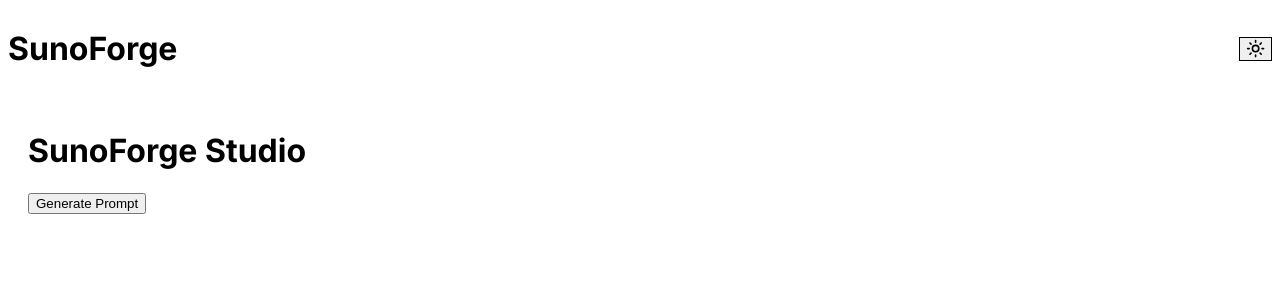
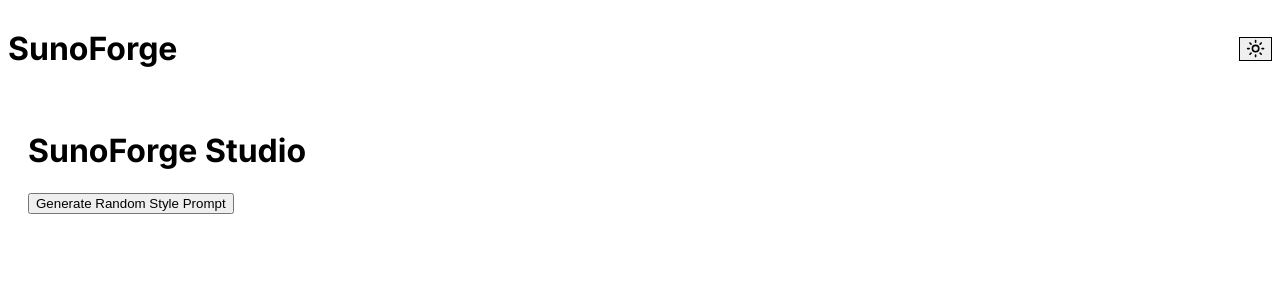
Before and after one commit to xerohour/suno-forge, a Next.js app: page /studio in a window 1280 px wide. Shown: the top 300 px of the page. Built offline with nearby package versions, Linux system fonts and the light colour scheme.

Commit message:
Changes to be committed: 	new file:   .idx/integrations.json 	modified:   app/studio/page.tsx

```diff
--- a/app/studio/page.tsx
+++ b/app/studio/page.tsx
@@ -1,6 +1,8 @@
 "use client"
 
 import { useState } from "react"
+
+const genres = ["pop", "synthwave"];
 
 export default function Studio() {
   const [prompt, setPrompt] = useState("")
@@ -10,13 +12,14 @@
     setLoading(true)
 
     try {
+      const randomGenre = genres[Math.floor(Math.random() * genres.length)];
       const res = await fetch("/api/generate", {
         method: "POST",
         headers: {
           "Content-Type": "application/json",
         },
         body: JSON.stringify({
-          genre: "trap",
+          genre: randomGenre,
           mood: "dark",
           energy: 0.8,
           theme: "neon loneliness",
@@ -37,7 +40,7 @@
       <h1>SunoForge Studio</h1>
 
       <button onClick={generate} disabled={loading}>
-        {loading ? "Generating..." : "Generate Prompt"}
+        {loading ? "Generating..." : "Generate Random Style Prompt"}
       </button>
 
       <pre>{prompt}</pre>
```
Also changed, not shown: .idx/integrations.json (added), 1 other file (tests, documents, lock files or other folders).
○ ○ ○ ○ ○ ○ ○
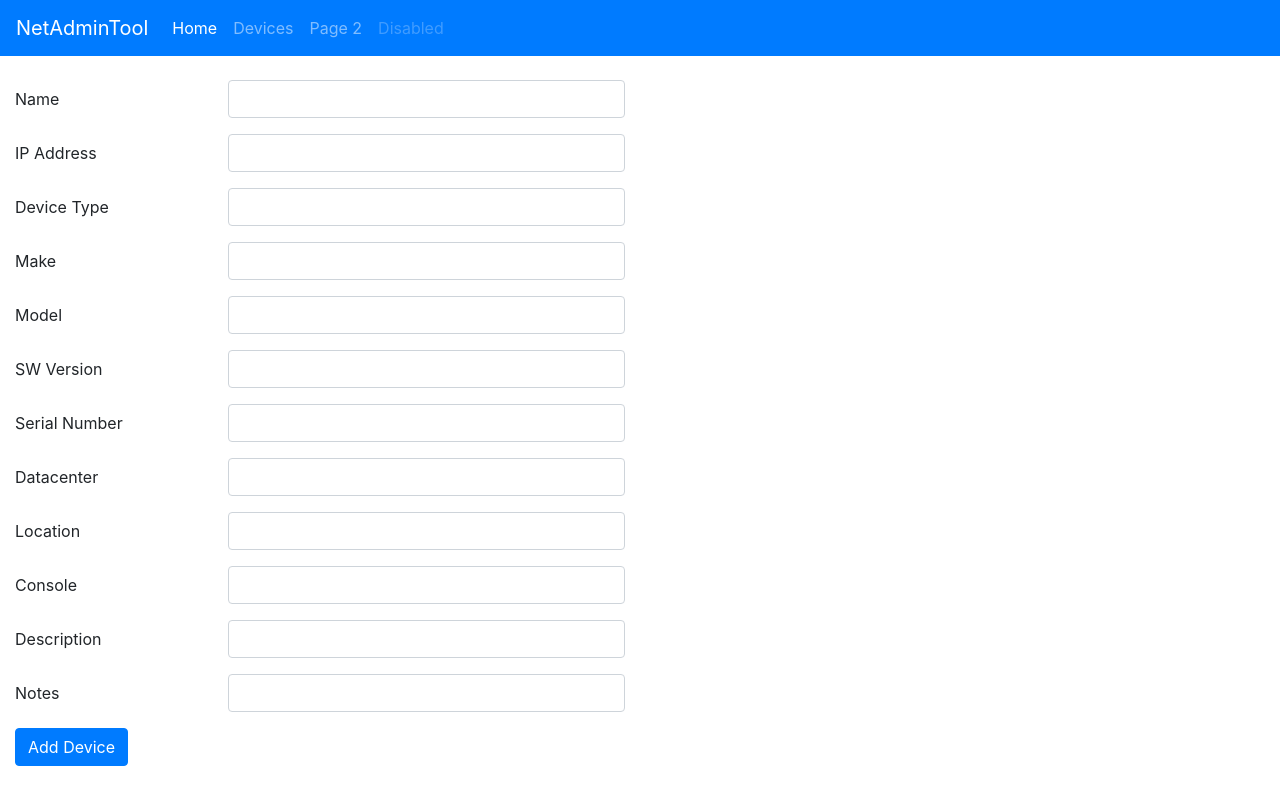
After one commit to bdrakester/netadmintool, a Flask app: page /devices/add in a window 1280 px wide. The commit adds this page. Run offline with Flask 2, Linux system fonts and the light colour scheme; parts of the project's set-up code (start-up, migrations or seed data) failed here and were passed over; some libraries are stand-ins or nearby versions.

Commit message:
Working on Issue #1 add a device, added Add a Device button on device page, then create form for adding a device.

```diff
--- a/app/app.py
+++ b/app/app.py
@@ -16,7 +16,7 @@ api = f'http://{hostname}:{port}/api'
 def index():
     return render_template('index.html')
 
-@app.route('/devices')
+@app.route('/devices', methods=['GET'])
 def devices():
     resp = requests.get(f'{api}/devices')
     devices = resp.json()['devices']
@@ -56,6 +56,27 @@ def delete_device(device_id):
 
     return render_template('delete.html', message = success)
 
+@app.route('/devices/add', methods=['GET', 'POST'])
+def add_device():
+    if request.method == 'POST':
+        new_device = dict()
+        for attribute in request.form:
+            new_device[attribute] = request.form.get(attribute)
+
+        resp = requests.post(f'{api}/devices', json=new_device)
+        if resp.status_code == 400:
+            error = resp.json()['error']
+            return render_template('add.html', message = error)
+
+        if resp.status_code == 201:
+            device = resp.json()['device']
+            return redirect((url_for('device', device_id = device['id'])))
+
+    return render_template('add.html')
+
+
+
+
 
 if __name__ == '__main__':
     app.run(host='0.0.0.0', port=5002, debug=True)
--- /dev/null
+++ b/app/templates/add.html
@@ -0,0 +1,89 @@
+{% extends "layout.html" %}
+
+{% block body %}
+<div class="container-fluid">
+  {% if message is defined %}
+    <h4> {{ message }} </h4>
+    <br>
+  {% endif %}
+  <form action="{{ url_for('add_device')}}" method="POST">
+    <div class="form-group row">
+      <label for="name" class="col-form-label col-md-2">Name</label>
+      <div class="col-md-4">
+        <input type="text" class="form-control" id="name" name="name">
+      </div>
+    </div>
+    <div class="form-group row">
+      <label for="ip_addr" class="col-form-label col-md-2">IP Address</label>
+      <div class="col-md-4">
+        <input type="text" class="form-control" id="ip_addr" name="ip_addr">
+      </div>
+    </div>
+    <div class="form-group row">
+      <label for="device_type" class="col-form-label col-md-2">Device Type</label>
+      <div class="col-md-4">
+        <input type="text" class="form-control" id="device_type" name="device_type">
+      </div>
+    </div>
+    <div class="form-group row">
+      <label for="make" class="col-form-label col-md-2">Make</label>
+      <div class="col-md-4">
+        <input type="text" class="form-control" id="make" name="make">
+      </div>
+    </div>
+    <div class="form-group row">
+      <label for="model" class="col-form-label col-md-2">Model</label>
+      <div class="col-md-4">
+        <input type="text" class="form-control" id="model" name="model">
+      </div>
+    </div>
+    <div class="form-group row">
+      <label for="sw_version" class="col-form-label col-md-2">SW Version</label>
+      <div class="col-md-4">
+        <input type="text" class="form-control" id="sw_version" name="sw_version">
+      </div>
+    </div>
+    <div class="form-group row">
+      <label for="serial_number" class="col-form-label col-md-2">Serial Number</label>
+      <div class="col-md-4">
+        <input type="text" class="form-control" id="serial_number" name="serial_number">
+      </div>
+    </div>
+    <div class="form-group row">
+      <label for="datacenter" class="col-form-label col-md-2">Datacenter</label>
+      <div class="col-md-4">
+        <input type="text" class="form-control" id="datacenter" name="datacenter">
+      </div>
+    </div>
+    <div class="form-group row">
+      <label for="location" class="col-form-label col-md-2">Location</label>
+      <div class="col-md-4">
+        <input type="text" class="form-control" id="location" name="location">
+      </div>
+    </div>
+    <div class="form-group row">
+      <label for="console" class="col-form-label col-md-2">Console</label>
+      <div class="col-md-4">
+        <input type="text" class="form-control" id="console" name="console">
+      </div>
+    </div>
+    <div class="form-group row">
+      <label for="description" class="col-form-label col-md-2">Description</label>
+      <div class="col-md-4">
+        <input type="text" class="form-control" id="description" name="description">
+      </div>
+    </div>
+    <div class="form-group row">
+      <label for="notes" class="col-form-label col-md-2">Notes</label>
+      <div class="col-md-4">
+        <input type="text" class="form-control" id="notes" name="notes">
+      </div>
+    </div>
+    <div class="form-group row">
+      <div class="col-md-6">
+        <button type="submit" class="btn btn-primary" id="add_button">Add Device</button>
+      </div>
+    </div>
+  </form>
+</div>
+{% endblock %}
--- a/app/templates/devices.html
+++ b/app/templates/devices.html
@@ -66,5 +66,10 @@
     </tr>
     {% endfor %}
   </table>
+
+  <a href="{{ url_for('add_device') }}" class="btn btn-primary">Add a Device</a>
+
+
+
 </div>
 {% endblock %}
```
○ ○ ○ ○ ○ ○ ○
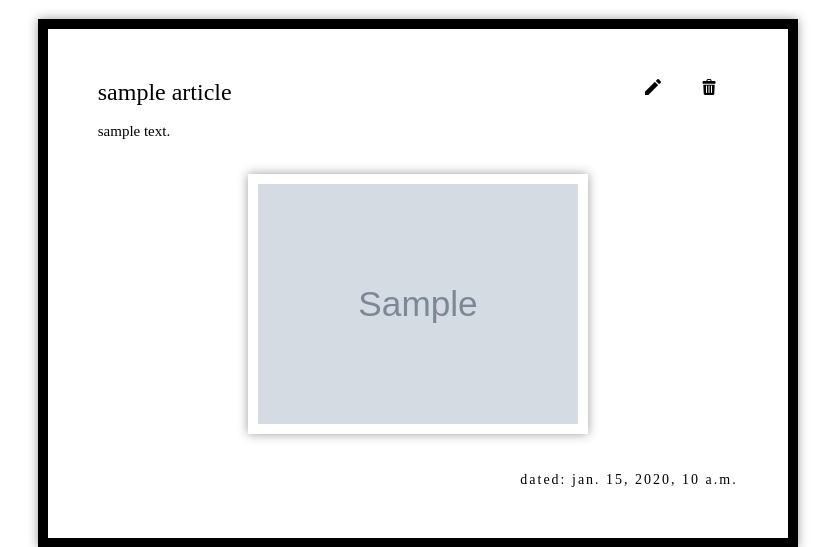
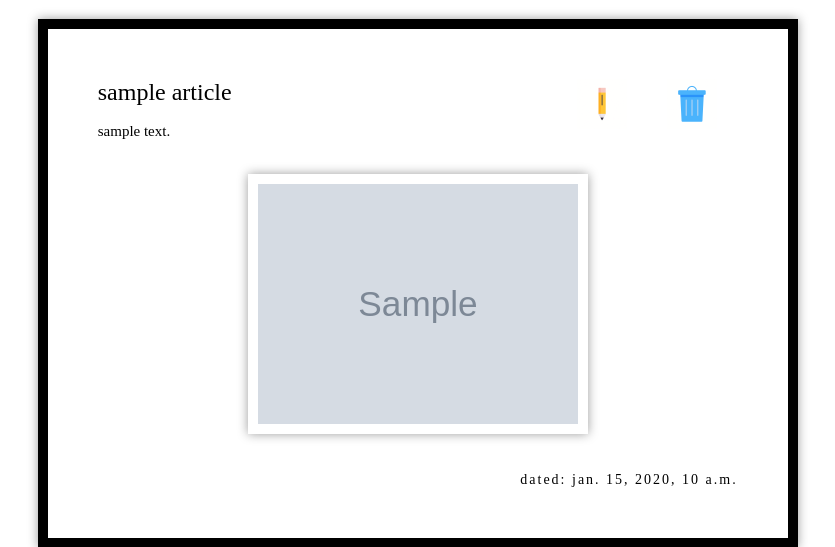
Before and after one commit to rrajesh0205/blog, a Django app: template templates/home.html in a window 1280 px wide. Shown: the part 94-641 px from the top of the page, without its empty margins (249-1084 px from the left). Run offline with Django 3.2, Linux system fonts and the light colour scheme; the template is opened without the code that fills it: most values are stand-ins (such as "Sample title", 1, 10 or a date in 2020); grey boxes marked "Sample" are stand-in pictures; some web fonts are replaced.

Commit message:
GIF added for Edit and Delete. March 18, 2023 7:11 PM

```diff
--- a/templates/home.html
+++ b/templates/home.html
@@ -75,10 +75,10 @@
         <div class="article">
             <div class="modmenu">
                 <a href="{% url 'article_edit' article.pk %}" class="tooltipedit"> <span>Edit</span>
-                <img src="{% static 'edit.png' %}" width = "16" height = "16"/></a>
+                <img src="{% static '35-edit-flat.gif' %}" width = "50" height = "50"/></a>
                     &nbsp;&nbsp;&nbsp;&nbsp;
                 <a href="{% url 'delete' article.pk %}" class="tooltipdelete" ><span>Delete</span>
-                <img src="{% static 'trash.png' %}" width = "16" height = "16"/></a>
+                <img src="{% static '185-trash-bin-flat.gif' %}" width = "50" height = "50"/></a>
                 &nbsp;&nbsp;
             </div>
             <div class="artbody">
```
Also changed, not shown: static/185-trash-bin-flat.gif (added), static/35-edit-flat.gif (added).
○ ○ ○ ○ ○ ○ ○
Exercise brief:
Across the whole listing, show each line where the word "message" occurs.

Exercise output:
Commit message:
Commit message:
     return render_template('delete.html', message = success)
+            return render_template('add.html', message = error)
+  {% if message is defined %}
+    <h4> {{ message }} </h4>
Commit message:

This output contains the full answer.